From CERN: ATLAS and CMS experiments present Higgs search status

13 December 2011: In a seminar held at CERN today, the ATLAS and CMS3 experiments presented the status of their searches for the Standard Model Higgs boson.

Around the World

CM2 assembly nearly complete

Fermilab’s CM2 is in the final stages of assembly. It will come online in the spring.

by Leah Hesla

Fermilab will soon begin operating CM2, a significant advancement in work on superconducting radiofrequency research that will serve the ILC community and Fermilab in building and operating future accelerators.

Research Director's Report

Detector R&D “coopetition” between ILC and CLIC

by Juan Fuster

Though the differences between ILC and CLIC detectors are marked, ILC detector concepts have been shown to be valuable for the machine being designed by its competitor-cooperator, the CLIC design study.

Director's Corner

Recovery from March 2011 earthquake at ATF, KEK

by Toshiaki Tauchi

Restoration of the Accelerator Test Facility is in its final stage at KEK, Japan, where the ATF2 project, the final focus test beam for ILC, is being conducted with an international collaboration.

Image of the week

Atwitter over Higgs

The twitter chatter over CERN's Higgs news on Tuesday was nonstop, enough to prompt New Scientist to remind us, in a tweet about the Durban conference, "it's not ALL about the #Higgs you know".

In the News

  • from The Guardian
    13 December 2011
    Discovery will simply raise more fundamental questions: that is why, long before the LHC was switched on, the particle physicists of Europe and America began devising plans for an International Linear Collider, to answer questions raised by the discovery of the Higgs or, even more thrillingly, the discovery that it does not exist – that something is wrong with the standard model of the making of a universe.
  • from The Telegraph
    13 December
    …”126 GeV would be a convenient value for a new linear collider; if it existed at that mass range, we could then study the Higgs further,”…
  • from Discover Magazine
    13 December 2011
    Further, such a light SM-like Higgs boson provides strong motivation for a linear electron-positron collider of low center-of-mass energy.
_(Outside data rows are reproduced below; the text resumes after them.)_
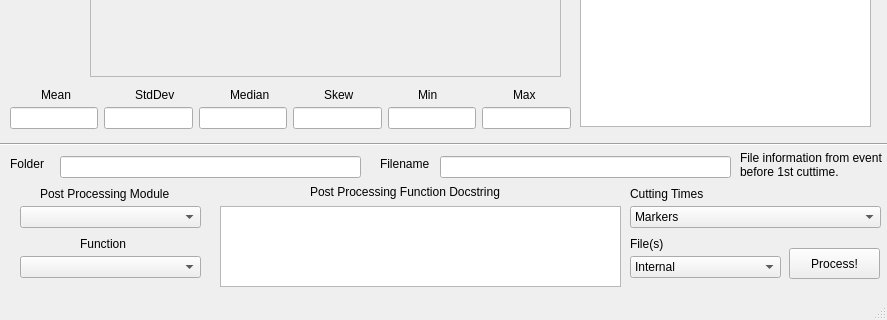
Qt form Analysis/PostProcessor/Layout.ui (msb002/MHDlab) before a commit; both pictures show x 0 to 887 and y 343 to 663 of the 887 by 663 pixel window.
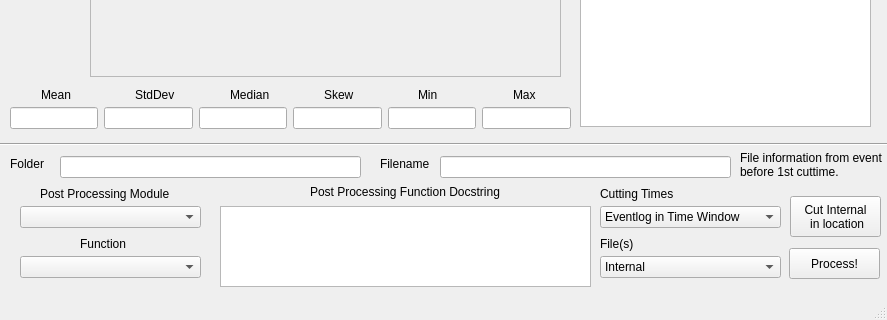
The same form after that commit.

Commit message: add ability for cutting of internal file in location

What changed in the file:
```diff
--- a/Analysis/PostProcessor/Layout.ui
+++ b/Analysis/PostProcessor/Layout.ui
@@ -402,7 +402,7 @@
    <widget class="QLabel" name="label_14">
     <property name="geometry">
      <rect>
-      <x>630</x>
+      <x>600</x>
       <y>560</y>
       <width>55</width>
       <height>16</height>
@@ -415,9 +415,9 @@
    <widget class="QComboBox" name="combo_files">
     <property name="geometry">
      <rect>
-      <x>630</x>
+      <x>600</x>
       <y>580</y>
-      <width>151</width>
+      <width>181</width>
       <height>22</height>
      </rect>
     </property>
@@ -448,17 +448,12 @@
    <widget class="QComboBox" name="combo_times">
     <property name="geometry">
      <rect>
-      <x>630</x>
+      <x>600</x>
       <y>530</y>
-      <width>251</width>
+      <width>181</width>
       <height>22</height>
      </rect>
     </property>
-    <item>
-     <property name="text">
-      <string>Markers</string>
-     </property>
-    </item>
     <item>
      <property name="text">
       <string>Eventlog in Time Window</string>
@@ -478,7 +473,7 @@
    <widget class="QLabel" name="label_15">
     <property name="geometry">
      <rect>
-      <x>630</x>
+      <x>600</x>
       <y>510</y>
       <width>91</width>
       <height>16</height>
@@ -584,11 +579,25 @@
      <rect>
       <x>220</x>
       <y>530</y>
-      <width>401</width>
+      <width>371</width>
       <height>81</height>
      </rect>
     </property>
    </widget>
+   <widget class="QPushButton" name="btn_cutinternalinloc">
+    <property name="geometry">
+     <rect>
+      <x>790</x>
+      <y>520</y>
+      <width>91</width>
+      <height>41</height>
+     </rect>
+    </property>
+    <property name="text">
+     <string>Cut Internal 
+ in location</string>
+    </property>
+   </widget>
    <widget class="QWidget" name="">
     <property name="geometry">
      <rect>
```
Left out of the diff: 5 changed lines with no effect on the pictures. The commit also changes 3 other files.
Studies suggest that only such a collider can easily measure the properties of such a light Higgs boson at the few percent level, although the LHC might not do that much worse depending upon future improvements and upgrades
  • from Reuters
    13 December 201
    “We don’t call it the ‘God particle’, it’s just the media that do that,” a senior U.S. scientist politely told an interviewer on a major European radio station on Tuesday.

    “Well, I am the from the media and I’m going to continue calling it that,” said the journalist – and continued to do so.

  • from BBC
    13 December 2011
    The most coveted prize in particle physics – the Higgs boson – may have been glimpsed, say researchers reporting at the Large Hadron Collider (LHC) in Geneva.
  • from Nature
    13 December 2011
    The result is not definitive evidence of the long-sought Higgs boson — yet. But it is the closest so far to come out of the US$6.5-billion Large Hadron Collider (LHC) at CERN, Europe’s high-energy physics laboratory near Geneva in Switzerland.
  • from The New York Times
    13 December 2011
    Physicists will have to keep holding their breath a little while longer.
  • from Physics World
    13 December 2011
    The first solid experimental evidence for the existence of the Higgs boson has been unveiled today by physicists working on the Large Hadron Collider (LHC) at CERN in Geneva.
  • from Science
    13 December 2011
    Like all good rumors, whispers that the long-sought Higgs boson has been spotted turn out to be half-true.
  • from The Guardian
    12 December
    What is beyond question even now is the huge economic benefit of particle physics. The technologies developed at Cern have already changed our lives. And, while neutrinos and the Higgs boson may seem distant from everyday life right now, I would bet that we will use them to make money and improve our lives in the long run.